Again Perevolochna is mentioned in 1640s belonging to Yuri Nemyrych (Jerzy Niemirycz), but which was also claimed by Potocki family.[1] Since the start of Khmelnytsky Uprising, the town belonged to Chyryn Regiment, since 1661 it was part of Kremenchuk Regiment.[1] Since mid 1660s it belonged to Poltava Regiment.[1] Claims to Perevolochna laid the Zaporizhia Sich.[1] Role of the town has increased from mid 1680s being the main fort on the Crimean direction.[1]

In April of 1709 Russian forces burned down Perevolochna.[1] On July 11, 1709, three days after the Swedish army had been defeated at the Battle of Poltava, the remainder of the Swedish army under General Adam Ludwig Lewenhaupt surrendered at Perevolochna to Russian Empire General Aleksandr Menshikov near Perevolochna.[3] King Charles XII of Sweden, hetman Ivan Mazepa and Kost Hordiienko with 3,000 Swedes and Cossacks managed to cross the Dnieper river and take refuge into Turkish-held Moldavia.

On maps of 1730s Perevolochna fortress is shown on Dnieper river just north of the Ukrainian fortification line.

After the loss of Russia at the Pruth River Campaign, the fortress again became the key place of Southern frontier.[1] It also played great role during the Russo-Turkish War of 1735–1739.[1] In 1760s Perevolochna lost its city status, while in 1785 Perevolochna fortress was liquidated.[1]

Since 1802 it was a town within Kobeliaky county, Poltava Governorate.[1] Since 1919 Perevolochna was a village.[1]

During the World War II at the end of September of 1943 the Soviet army stormed Dnieper near Perevolochna.[3][4]

Until being flooded by the Soivet government with creation of the Dniprodzerzhynsk reservoir (today Kamianske Reservoir) in the middle of the 1960s,[1] it belonged to Kobeliaky Raion (district) of Poltava Oblast (province) of Ukraine.
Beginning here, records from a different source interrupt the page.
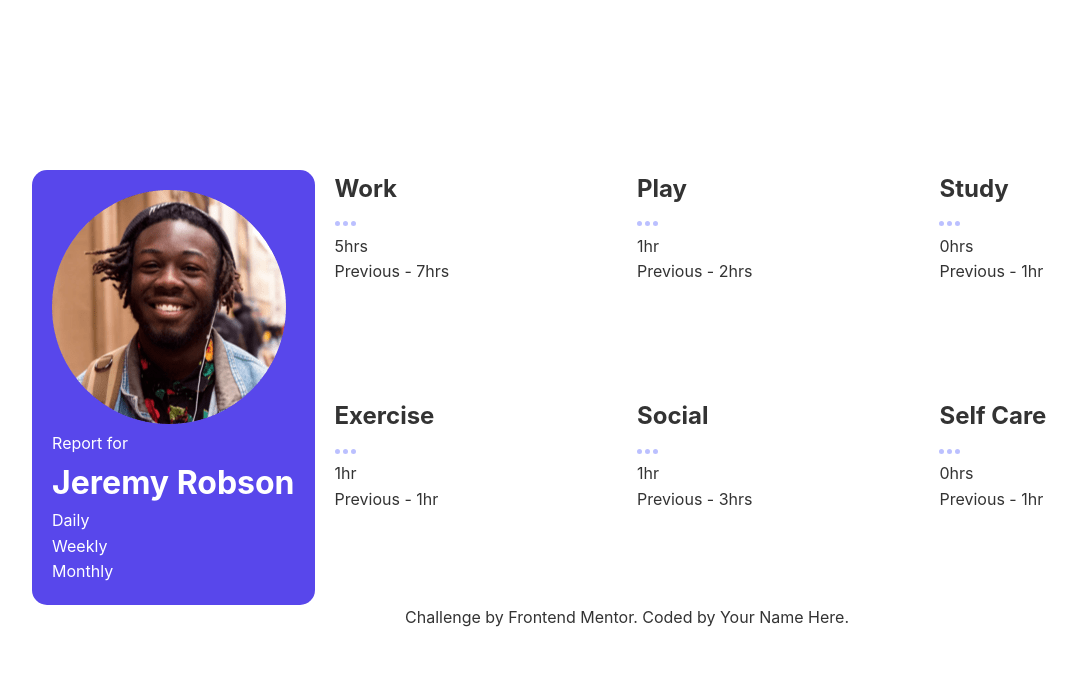
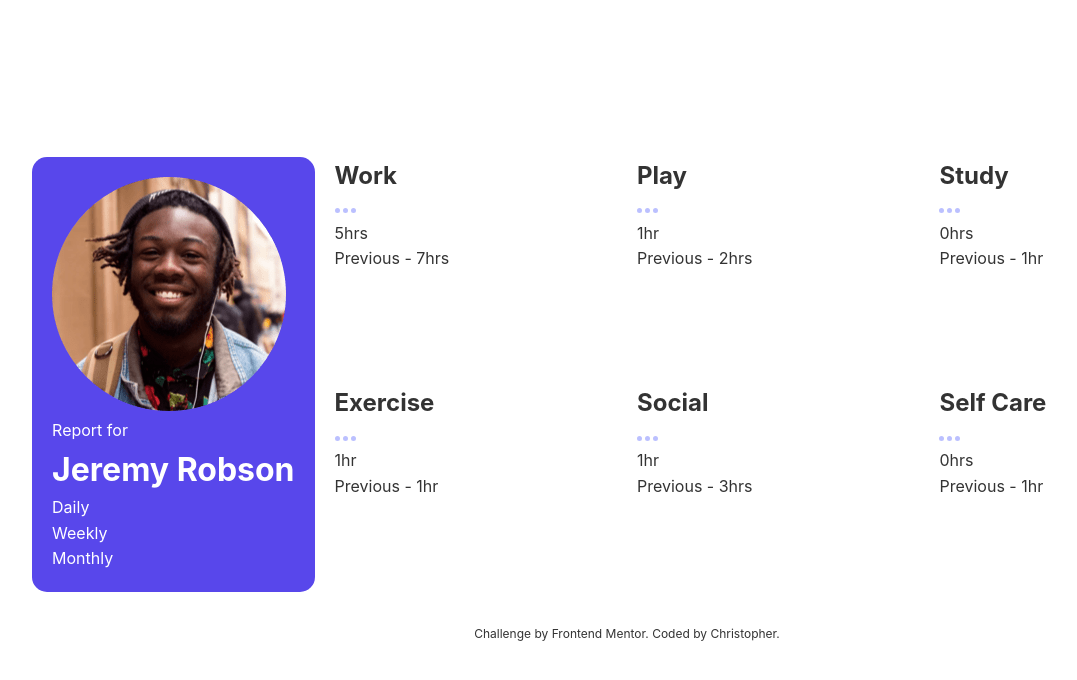
Before and after one commit to Okumu87/time-tracking-dashboard-main, a website: page index.html in a window 1280 px wide. Shown: the whole page, without its empty margins (13-1090 px from the left). Drawn offline with Linux system fonts and the light colour scheme.

Commit message:
added attribution to the footer and removed the profile section as it was not needed for the project. Also updated the styles to center the content and added some spacing for better presentation.

```diff
--- a/index.html
+++ b/index.html
@@ -101,7 +101,7 @@
 
   <footer class="attribution">
     Challenge by <a href="https://www.frontendmentor.io?ref=challenge">Frontend Mentor</a>.
-    Coded by <a href="#">Your Name Here</a>.
+    Coded by <a href="#">Christopher</a>.
   </footer>
 </body>
 </html>
--- a/styles.css
+++ b/styles.css
@@ -60,3 +60,11 @@
     border-radius: 15px;
     padding: 20px;
 }
+
+/* attributions */
+
+.attribution {
+  font-size: 12px;
+  text-align: center;
+  margin-top: 2rem;
+}
```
On 6 December 1963 population of Perevolochna and Kyshenky was moved to the newly established village of Svitlohirske, while the submerged settlements were excluded from record.[1][5]